Recent studies have revealed that from intrauterine life, there are certain determining factors for osteoporosis and atherosclerosis. That is why, during menopause, most women experience the symptoms brought along with these diseases which need certain treatments. Other women can already have fractures coming from osteoporosis or heart failure before the menopause has started and so specific procedures are required. Considering all these information, most preventative measures should be taken from the premenopause period. This means a healthy lifestyle, good eating habits, and regular workout routines.

Menopause is a physiological process, with hormonal changes that do not need to be treated. If symptoms are not very hard to put up with, women can turn to homemade therapies for bringing some relief. This is the ideal solution for most societies because it is not expensive, considering the sums of money you have to spend for certain hormonal treatments.

What does diabetes have to say during menopause?

Diabetes is a disorder which has reached extremely worrying proportions in the last years. The way this disease works deals with the fact that it can not only affect the life quality, but it can also impact the lifespan, depending on the way diabetes progresses.

Most cases of type 2 diabetes take place approximately when menopause begins to take charge. This is the case where menopause symptoms are most of the time associated with the exacerbation of diabetes’s symptoms, and they provide the best conditions for complications to occur.

How to approach menopause with diabetes?

After several research, the German obstetric specialist, Dr. Ingrid Muhlhauser, has come up to some conclusions, which are thought to be extremely important for patients around the world. Most of the time, experts’ opinions are confusing and wrong. They prefer to use foggy languages which are not at all helpful when it comes to explaining how two health states can interact.

All information should be provided honestly, balanced, based on scientific arguments and given in such a way that it can be understood. Most treatments do not have the expected results because patients are not well informed.
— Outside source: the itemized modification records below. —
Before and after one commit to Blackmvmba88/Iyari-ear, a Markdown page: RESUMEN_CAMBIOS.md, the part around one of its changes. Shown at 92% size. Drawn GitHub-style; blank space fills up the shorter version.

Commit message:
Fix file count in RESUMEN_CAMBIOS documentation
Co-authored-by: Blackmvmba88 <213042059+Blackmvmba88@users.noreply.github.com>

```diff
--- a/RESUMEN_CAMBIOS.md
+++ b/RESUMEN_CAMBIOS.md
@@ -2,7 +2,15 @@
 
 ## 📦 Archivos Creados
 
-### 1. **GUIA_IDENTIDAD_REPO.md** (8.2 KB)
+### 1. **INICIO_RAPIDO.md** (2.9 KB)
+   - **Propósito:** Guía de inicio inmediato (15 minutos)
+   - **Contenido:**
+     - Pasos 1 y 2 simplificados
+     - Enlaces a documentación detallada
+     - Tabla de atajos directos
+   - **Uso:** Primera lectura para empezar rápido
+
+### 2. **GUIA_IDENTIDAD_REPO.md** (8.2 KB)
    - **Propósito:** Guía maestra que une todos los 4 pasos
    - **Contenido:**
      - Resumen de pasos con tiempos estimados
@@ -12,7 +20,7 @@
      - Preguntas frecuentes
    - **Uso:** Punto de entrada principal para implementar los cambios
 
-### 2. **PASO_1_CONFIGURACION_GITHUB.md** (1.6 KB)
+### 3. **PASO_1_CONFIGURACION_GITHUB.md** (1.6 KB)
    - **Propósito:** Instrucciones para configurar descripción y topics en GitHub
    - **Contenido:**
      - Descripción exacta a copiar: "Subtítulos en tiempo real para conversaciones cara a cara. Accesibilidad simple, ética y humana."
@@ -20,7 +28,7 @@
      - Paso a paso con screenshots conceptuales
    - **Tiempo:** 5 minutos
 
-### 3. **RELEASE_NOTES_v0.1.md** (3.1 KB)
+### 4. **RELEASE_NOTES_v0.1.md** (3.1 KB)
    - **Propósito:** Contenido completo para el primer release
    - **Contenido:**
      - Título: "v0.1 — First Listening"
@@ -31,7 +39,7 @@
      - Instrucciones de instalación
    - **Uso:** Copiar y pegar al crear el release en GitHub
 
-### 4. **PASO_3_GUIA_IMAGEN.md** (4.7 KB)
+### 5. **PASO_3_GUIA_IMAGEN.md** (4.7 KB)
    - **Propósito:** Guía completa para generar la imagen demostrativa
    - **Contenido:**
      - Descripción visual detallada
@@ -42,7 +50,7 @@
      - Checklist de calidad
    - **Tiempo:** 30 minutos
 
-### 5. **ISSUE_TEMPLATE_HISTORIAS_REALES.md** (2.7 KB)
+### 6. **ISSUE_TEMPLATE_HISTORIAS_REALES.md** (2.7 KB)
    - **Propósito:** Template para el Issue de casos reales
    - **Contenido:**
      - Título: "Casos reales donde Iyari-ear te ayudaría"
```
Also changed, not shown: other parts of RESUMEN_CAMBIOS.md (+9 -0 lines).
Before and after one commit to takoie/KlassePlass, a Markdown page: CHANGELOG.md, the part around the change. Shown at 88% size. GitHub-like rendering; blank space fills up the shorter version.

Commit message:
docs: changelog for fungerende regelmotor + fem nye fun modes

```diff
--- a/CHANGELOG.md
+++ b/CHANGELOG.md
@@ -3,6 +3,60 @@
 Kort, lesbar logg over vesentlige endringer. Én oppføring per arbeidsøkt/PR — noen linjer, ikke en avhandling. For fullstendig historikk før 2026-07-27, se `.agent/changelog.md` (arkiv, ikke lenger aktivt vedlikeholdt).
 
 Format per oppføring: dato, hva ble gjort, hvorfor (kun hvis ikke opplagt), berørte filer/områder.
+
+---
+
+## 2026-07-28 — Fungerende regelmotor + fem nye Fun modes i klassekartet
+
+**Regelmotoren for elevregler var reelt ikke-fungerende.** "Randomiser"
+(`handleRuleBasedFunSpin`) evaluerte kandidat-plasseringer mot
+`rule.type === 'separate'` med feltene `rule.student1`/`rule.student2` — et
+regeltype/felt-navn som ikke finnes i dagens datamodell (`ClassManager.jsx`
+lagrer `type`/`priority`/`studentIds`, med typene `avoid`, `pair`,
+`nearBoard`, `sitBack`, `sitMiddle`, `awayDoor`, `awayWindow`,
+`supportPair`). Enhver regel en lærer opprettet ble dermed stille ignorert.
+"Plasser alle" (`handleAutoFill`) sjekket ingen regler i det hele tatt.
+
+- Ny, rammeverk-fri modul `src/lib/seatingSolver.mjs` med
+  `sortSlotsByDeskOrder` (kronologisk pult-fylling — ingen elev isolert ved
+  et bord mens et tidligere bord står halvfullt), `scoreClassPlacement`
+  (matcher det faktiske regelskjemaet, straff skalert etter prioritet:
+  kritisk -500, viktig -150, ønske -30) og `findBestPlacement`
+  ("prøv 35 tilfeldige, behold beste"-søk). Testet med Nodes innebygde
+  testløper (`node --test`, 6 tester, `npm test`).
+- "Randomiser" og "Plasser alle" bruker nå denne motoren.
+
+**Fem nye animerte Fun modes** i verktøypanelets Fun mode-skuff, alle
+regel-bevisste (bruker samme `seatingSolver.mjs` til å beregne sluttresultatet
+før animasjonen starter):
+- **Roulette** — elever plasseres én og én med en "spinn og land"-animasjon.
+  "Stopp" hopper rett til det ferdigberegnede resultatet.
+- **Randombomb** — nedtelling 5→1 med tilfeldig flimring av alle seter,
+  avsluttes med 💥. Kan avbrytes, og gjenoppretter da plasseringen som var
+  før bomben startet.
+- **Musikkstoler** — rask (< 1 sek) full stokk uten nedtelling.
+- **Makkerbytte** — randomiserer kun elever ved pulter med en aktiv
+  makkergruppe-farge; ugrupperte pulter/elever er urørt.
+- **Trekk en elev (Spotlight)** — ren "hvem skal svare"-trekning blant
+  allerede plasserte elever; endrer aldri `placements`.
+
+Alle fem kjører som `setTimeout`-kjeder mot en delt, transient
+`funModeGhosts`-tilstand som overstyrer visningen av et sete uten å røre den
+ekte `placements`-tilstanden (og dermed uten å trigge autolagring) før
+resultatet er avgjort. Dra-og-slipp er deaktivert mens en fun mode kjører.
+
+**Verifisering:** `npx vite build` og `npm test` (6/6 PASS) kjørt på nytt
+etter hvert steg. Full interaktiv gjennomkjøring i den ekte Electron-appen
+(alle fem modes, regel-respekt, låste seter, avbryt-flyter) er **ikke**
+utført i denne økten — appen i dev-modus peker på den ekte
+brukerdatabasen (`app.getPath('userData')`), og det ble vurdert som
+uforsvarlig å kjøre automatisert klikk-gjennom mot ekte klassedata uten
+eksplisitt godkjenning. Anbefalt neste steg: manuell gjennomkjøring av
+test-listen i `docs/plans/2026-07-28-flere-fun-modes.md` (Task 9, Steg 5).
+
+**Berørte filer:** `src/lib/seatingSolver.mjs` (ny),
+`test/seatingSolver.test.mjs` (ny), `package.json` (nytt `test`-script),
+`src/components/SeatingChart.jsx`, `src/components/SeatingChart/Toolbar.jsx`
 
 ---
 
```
When diabetes is present, the menopause symptoms should be treated with an individual dose of hormonal therapy, considering the way in which the two can interact. For instance, some diabetic women could be in need of the smallest dose of hormones, taken for the shortest time possible, due to certain ways in which diabetes has impacted their body. No matter the case, any treatment aiming to bring relief to menopause symptoms should always be followed under the doctor’s surveillance.